_Task data_.
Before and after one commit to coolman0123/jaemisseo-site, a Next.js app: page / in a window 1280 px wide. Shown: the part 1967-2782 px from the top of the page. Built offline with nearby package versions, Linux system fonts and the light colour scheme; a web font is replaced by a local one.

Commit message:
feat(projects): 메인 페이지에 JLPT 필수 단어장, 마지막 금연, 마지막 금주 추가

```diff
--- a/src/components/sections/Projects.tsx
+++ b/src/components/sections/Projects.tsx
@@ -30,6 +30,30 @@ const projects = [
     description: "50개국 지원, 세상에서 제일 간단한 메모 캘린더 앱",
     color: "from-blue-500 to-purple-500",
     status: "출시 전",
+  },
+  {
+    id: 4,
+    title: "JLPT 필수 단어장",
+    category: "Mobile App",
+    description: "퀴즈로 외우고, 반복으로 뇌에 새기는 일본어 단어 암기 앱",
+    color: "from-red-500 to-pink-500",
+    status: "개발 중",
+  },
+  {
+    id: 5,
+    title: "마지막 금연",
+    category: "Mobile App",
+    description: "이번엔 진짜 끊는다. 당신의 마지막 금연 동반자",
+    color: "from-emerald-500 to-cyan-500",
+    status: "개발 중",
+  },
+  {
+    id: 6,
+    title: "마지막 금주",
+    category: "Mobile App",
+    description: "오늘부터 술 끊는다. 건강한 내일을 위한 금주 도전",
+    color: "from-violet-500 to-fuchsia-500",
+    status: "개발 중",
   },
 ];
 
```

--

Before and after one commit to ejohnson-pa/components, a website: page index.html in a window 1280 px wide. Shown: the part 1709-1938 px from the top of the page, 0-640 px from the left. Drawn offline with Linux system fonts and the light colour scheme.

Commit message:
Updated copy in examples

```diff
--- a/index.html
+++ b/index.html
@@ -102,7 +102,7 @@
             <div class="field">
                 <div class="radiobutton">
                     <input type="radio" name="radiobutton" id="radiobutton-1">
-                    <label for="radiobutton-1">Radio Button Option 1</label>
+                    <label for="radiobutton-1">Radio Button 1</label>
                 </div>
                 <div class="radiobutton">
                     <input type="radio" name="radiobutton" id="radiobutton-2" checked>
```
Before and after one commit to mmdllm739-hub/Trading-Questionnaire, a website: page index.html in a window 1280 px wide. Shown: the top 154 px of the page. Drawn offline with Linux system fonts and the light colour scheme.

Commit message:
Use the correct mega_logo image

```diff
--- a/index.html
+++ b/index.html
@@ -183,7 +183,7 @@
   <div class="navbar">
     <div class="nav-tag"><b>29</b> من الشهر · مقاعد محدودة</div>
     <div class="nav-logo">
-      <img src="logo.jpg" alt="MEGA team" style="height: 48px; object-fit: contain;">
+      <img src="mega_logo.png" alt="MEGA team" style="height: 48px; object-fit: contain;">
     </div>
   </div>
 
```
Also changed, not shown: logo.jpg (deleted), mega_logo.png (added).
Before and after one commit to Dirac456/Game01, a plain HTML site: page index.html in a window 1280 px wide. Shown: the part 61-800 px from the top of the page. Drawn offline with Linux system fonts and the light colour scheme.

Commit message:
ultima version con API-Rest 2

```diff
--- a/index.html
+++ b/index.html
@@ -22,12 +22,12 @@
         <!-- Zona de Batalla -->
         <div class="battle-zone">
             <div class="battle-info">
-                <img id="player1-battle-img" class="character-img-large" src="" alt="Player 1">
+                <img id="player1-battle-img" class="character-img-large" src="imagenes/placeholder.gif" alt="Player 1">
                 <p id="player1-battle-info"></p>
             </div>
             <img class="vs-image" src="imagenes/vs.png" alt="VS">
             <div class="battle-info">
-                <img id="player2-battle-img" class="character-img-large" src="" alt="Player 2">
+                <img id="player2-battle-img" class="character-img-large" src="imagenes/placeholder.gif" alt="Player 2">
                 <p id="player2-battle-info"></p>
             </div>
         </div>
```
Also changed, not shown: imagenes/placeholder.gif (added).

_Exercise description_.
The answer must be all the lines above that hold the word "from".

_Task solution_.
Before and after one commit to coolman0123/jaemisseo-site, a Next.js app: page / in a window 1280 px wide. Shown: the part 1967-2782 px from the top of the page. Built offline with nearby package versions, Linux system fonts and the light colour scheme; a web font is replaced by a local one.
     color: "from-blue-500 to-purple-500",
+    color: "from-red-500 to-pink-500",
+    color: "from-emerald-500 to-cyan-500",
+    color: "from-violet-500 to-fuchsia-500",
Before and after one commit to ejohnson-pa/components, a website: page index.html in a window 1280 px wide. Shown: the part 1709-1938 px from the top of the page, 0-640 px from the left. Drawn offline with Linux system fonts and the light colour scheme.
Before and after one commit to Dirac456/Game01, a plain HTML site: page index.html in a window 1280 px wide. Shown: the part 61-800 px from the top of the page. Drawn offline with Linux system fonts and the light colour scheme.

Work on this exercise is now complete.